# [Assignment]
The records below are to be reproduced exactly, with the pictures left out.

# [The records]

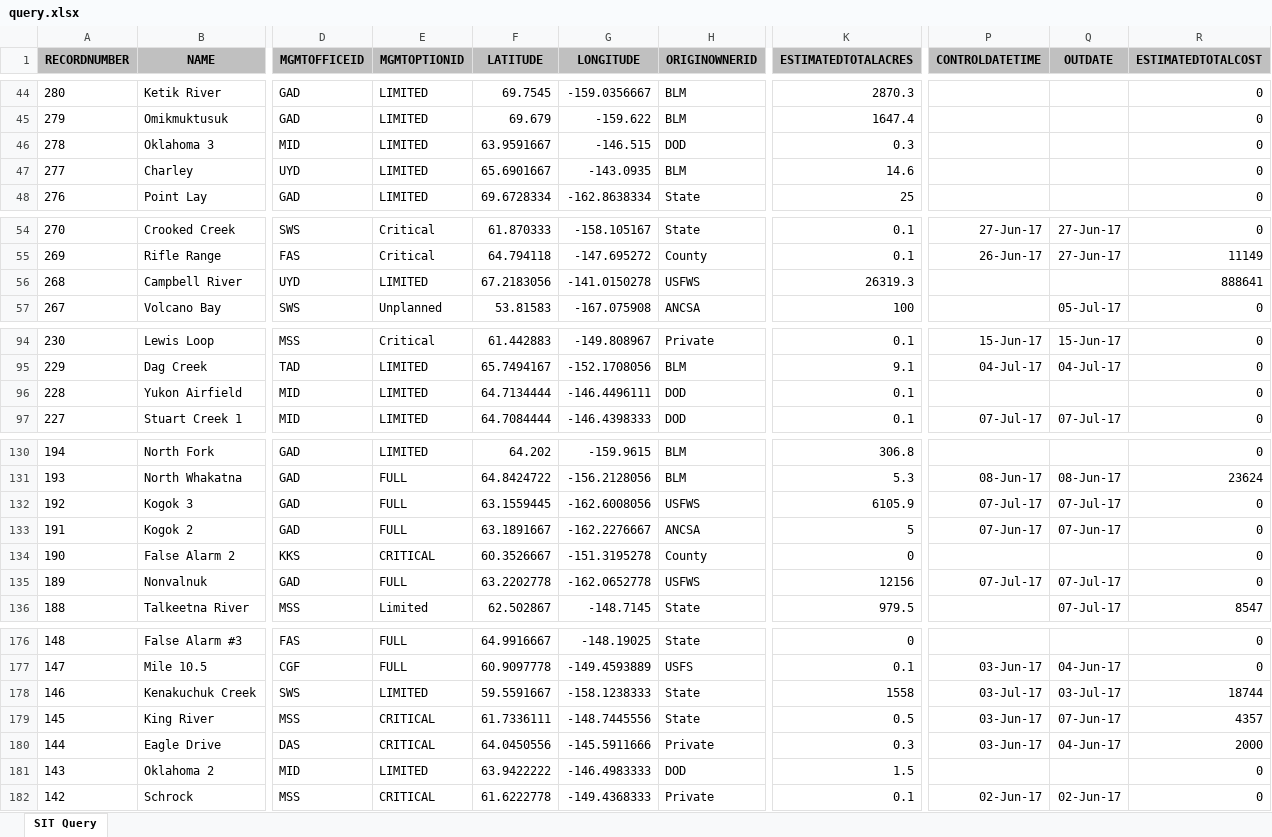
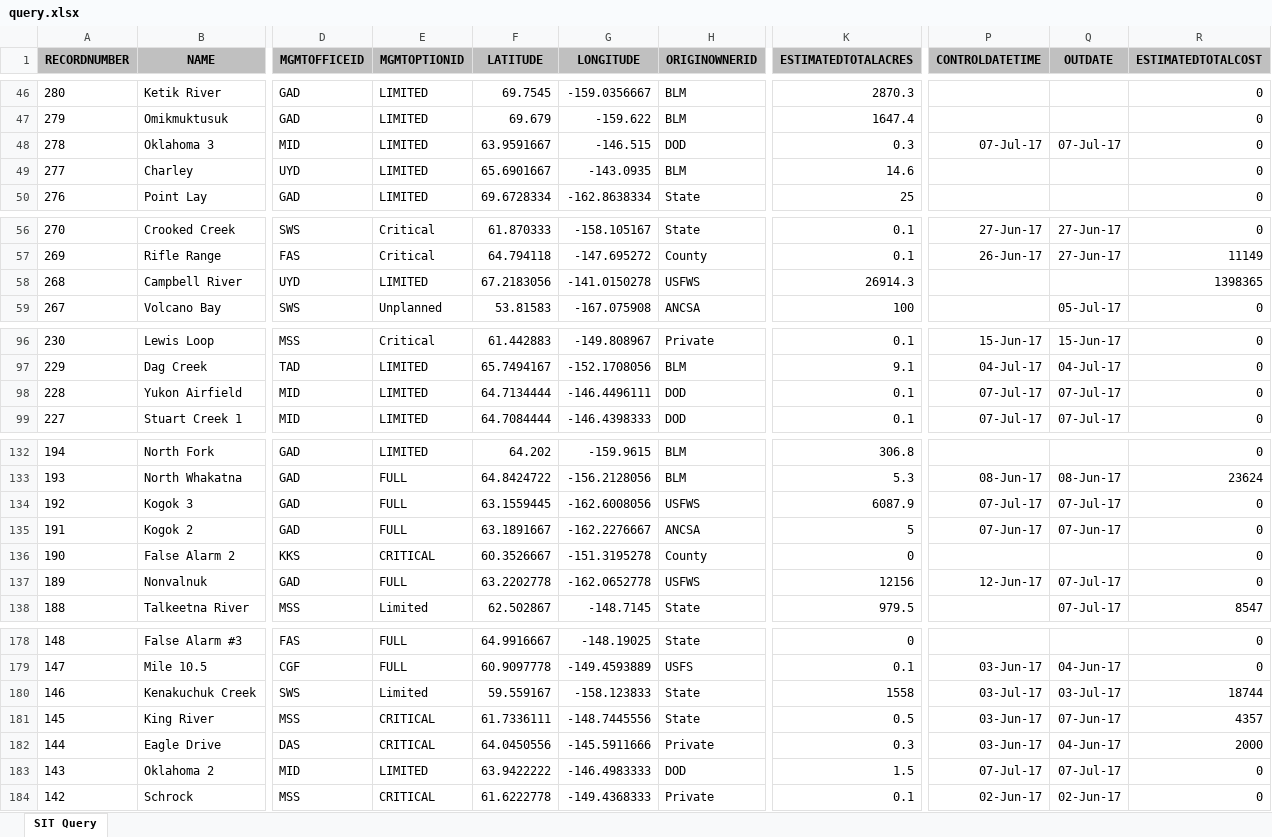
Before and after one commit to benmatheson/fire, an Excel workbook: query.xlsx, sheet SIT Query, drawn as a sheet; only a part is shown, gaps mark what is left out; values as stored, in another font and other column widths than the file's, no borders; addresses are those after the commit; the diff covers the shown part only; the diff names each change by its address in the sheet, - before the commit and + after, or states it on an @@ line.

```diff
--- a/query.xlsx (sheet SIT Query)
+++ b/query.xlsx (sheet SIT Query)
-P48 (CONTROLDATETIME): (empty)
+P48 (CONTROLDATETIME): 07-Jul-17
-Q48 (OUTDATE): (empty)
+Q48 (OUTDATE): 07-Jul-17
-K58 (ESTIMATEDTOTALACRES): 26319.3
+K58 (ESTIMATEDTOTALACRES): 26914.3
-R58 (ESTIMATEDTOTALCOST): 888641
+R58 (ESTIMATEDTOTALCOST): 1398365
-P98 (CONTROLDATETIME): (empty)
+P98 (CONTROLDATETIME): 07-Jul-17
-Q98 (OUTDATE): (empty)
+Q98 (OUTDATE): 07-Jul-17
-K134 (ESTIMATEDTOTALACRES): 6105.9
+K134 (ESTIMATEDTOTALACRES): 6087.9
-P137 (CONTROLDATETIME): 07-Jul-17
+P137 (CONTROLDATETIME): 12-Jun-17
-E180 (MGMTOPTIONID): LIMITED
+E180 (MGMTOPTIONID): Limited
-F180 (LATITUDE): 59.5591667
+F180 (LATITUDE): 59.559167
-G180 (LONGITUDE): -158.1238333
+G180 (LONGITUDE): -158.123833
-P183 (CONTROLDATETIME): (empty)
+P183 (CONTROLDATETIME): 07-Jul-17
-Q183 (OUTDATE): (empty)
+Q183 (OUTDATE): 07-Jul-17
```
Also changed, not shown: 2 added rows and 32 edited cells elsewhere in this sheet, 3 other files.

# [Reply]
Before and after one commit to benmatheson/fire, an Excel workbook: query.xlsx, sheet SIT Query, drawn as a sheet; only a part is shown, gaps mark what is left out; values as stored, in another font and other column widths than the file's, no borders; addresses are those after the commit; the diff covers the shown part only; the diff names each change by its address in the sheet, - before the commit and + after, or states it on an @@ line.

```diff
--- a/query.xlsx (sheet SIT Query)
+++ b/query.xlsx (sheet SIT Query)
-P48 (CONTROLDATETIME): (empty)
+P48 (CONTROLDATETIME): 07-Jul-17
-Q48 (OUTDATE): (empty)
+Q48 (OUTDATE): 07-Jul-17
-K58 (ESTIMATEDTOTALACRES): 26319.3
+K58 (ESTIMATEDTOTALACRES): 26914.3
-R58 (ESTIMATEDTOTALCOST): 888641
+R58 (ESTIMATEDTOTALCOST): 1398365
-P98 (CONTROLDATETIME): (empty)
+P98 (CONTROLDATETIME): 07-Jul-17
-Q98 (OUTDATE): (empty)
+Q98 (OUTDATE): 07-Jul-17
-K134 (ESTIMATEDTOTALACRES): 6105.9
+K134 (ESTIMATEDTOTALACRES): 6087.9
-P137 (CONTROLDATETIME): 07-Jul-17
+P137 (CONTROLDATETIME): 12-Jun-17
-E180 (MGMTOPTIONID): LIMITED
+E180 (MGMTOPTIONID): Limited
-F180 (LATITUDE): 59.5591667
+F180 (LATITUDE): 59.559167
-G180 (LONGITUDE): -158.1238333
+G180 (LONGITUDE): -158.123833
-P183 (CONTROLDATETIME): (empty)
+P183 (CONTROLDATETIME): 07-Jul-17
-Q183 (OUTDATE): (empty)
+Q183 (OUTDATE): 07-Jul-17
```
Also changed, not shown: 2 added rows and 32 edited cells elsewhere in this sheet, 3 other files.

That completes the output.